### Records for this exercise:
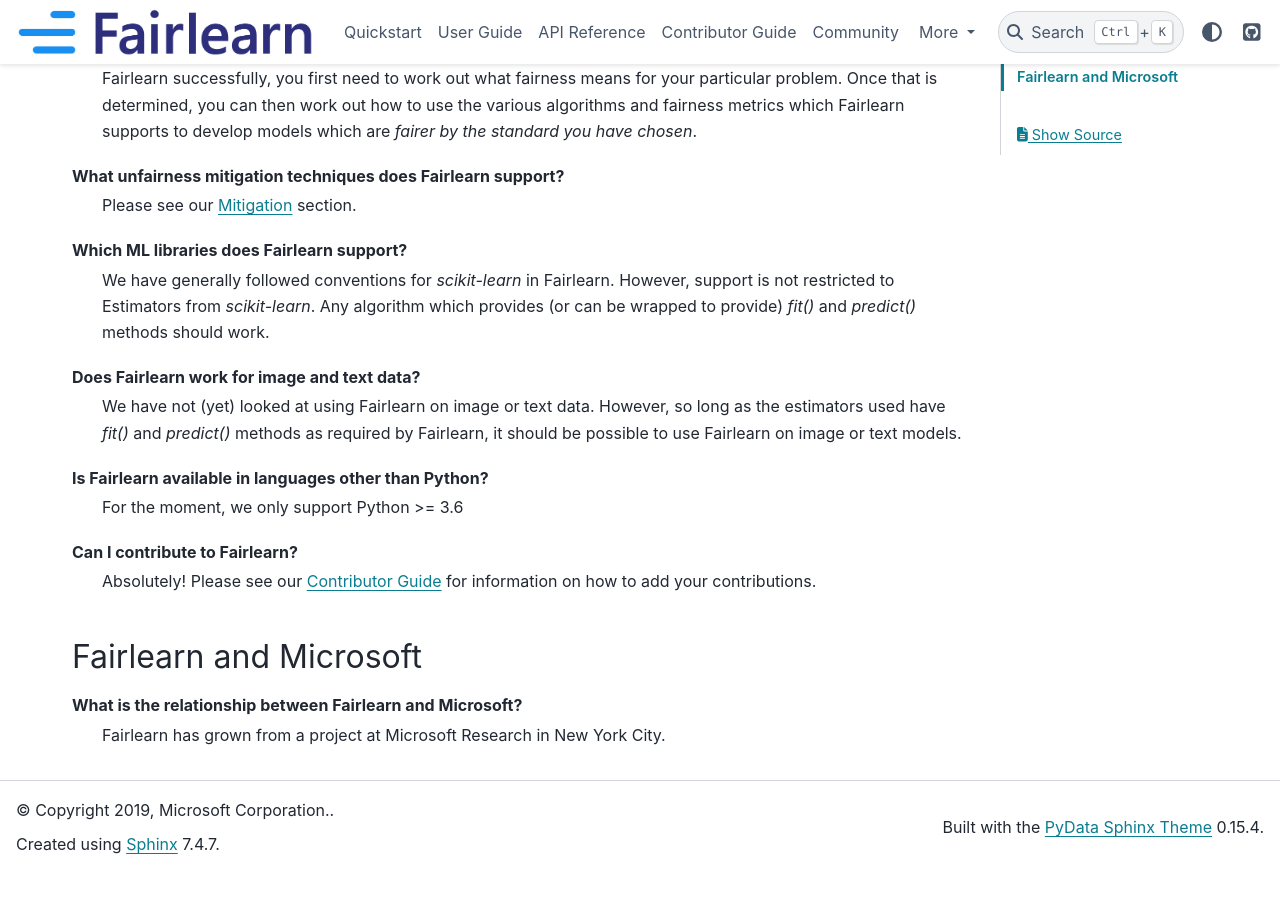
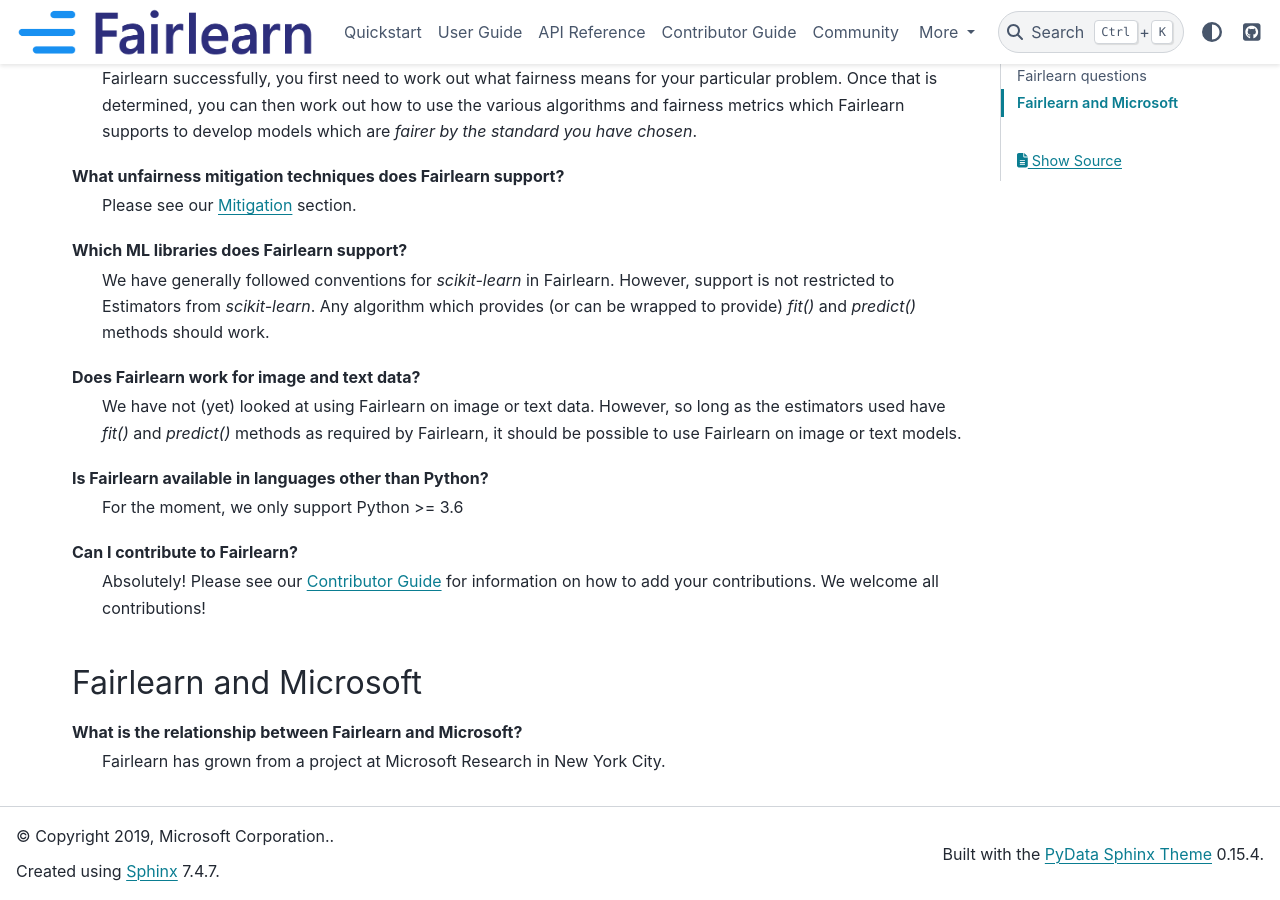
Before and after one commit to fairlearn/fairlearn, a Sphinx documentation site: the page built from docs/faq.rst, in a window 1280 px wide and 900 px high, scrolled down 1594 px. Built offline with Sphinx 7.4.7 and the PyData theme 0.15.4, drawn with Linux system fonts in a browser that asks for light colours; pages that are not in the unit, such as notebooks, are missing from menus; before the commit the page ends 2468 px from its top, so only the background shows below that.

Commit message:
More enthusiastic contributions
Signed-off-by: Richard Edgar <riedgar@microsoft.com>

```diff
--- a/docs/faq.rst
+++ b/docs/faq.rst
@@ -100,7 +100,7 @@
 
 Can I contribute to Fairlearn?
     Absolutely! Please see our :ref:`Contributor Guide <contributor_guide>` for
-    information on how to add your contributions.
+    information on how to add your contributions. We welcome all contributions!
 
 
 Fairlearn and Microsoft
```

### Work instruction:
Please copy the data above character for character, skipping any pictures.

### Completed exercise:
Before and after one commit to fairlearn/fairlearn, a Sphinx documentation site: the page built from docs/faq.rst, in a window 1280 px wide and 900 px high, scrolled down 1594 px. Built offline with Sphinx 7.4.7 and the PyData theme 0.15.4, drawn with Linux system fonts in a browser that asks for light colours; pages that are not in the unit, such as notebooks, are missing from menus; before the commit the page ends 2468 px from its top, so only the background shows below that.

Commit message:
More enthusiastic contributions
Signed-off-by: Richard Edgar <riedgar@microsoft.com>

```diff
--- a/docs/faq.rst
+++ b/docs/faq.rst
@@ -100,7 +100,7 @@
 
 Can I contribute to Fairlearn?
     Absolutely! Please see our :ref:`Contributor Guide <contributor_guide>` for
-    information on how to add your contributions.
+    information on how to add your contributions. We welcome all contributions!
 
 
 Fairlearn and Microsoft
```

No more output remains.